“Riding stance — lunge punch. Eee-yoh!” A primitive back-of-the-throat yell. Sliding to the left, sitting low down in the “saddle,” straight back and punch! Again and again. Yell on the first technique.

The Animal faced us. “Never, never take your eyes off of your opponent. If you do, he’ll raise his knee, smash you in the face, strike, you hit the ground and bamm! He’ll step on your face, and — bamm! — it’s all over!” Vividly demonstrating the technique, he inspired us with an ambition never to blink again.

Next movement, and the concerted yell wasn’t good enough. “Down, give me twenty!” Flatten yourself to the ground and start pushing. Up, down, up, down, (gasp), up, down, (gasp!), up, down — “Everybody, up on your feet. Move!”

Halfway through, it occurred to me that I had volunteered for this.

I’d been looking forward to my third class. It was the last time I would be by myself with an instructor, and it never happened. Instead, they told us to just follow along as best we could.

Staggering across the room, my chest heaving and my throat bone dry, the Sadist suddenly showed up beside me. “Head up! Head up! Don’t look down!” My neck cracked as I shot my head up and my fist out. He wrapped his fingers around my fist. “Tuck your thumb. You want someone to break it?” My fist shot out again and the fingers involuntarily opened up and formed the number three.

“It’s my third class.”

He nodded. “I know.”

So much for that.

“Ch’on-Ji Pattern, nineteen movements — Eee-yoh!” The Monk appeared in front of me, beckoning me forward. “Head up! Tight fist!” Out of the corner of my eye, I was trying to watch the others to find out what we were doing and, at the same time, keep the other eye on the Monk. The last part of the pattern is two steps forward, two steps back — yell!

The Monk urged me on. “Hit my hands. Come on, hit!” He looked awfully close, but I did what he said. Later, I realized he hadn’t known it was my third class. When we were supposed to move backwards, I moved forward and struck him straight in the mid-section. Confusion reigned. His eyes opened wide in surprise and I froze in position, my hands automatically coming up to my mouth.
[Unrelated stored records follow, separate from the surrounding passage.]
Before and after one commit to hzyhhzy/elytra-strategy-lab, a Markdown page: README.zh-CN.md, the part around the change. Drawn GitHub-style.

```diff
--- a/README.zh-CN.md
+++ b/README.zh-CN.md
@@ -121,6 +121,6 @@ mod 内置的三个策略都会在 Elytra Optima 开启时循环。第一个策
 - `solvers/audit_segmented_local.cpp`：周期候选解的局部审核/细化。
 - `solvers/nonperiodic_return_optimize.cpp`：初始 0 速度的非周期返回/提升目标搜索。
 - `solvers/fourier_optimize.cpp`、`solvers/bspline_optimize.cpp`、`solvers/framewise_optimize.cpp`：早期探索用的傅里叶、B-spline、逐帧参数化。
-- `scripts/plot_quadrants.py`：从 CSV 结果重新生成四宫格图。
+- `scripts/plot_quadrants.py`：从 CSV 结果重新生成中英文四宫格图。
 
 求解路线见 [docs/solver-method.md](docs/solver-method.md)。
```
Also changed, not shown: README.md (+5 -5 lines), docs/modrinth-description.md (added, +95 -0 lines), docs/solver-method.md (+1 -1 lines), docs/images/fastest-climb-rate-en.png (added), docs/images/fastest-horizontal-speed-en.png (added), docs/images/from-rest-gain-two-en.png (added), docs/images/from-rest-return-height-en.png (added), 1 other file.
“I’m sorry.” I waited. He was going to finish me off.

The Monk looked at my face. “It’s okay. It’s okay.”

Of them all, it was the Sergeant who gave me the chills. I come from a Marine Corps family and I don’t scare easily. One of the aspects of my school that I liked best was that it reminded me of the stories of boot-camp. Finally, I’d have stories of my own to tell.

I faced him and bowed. “Sir.”

His bow was perfect. “Yes?”

“Sir, I’ve pulled a groin muscle and it still hurts.”


“Sir?” I paused. I was not delivering this right. “Well, I don’t want you to think I’m not trying, Sir. It’s just that I might…I want to take class, but I don’t want to kill myself.”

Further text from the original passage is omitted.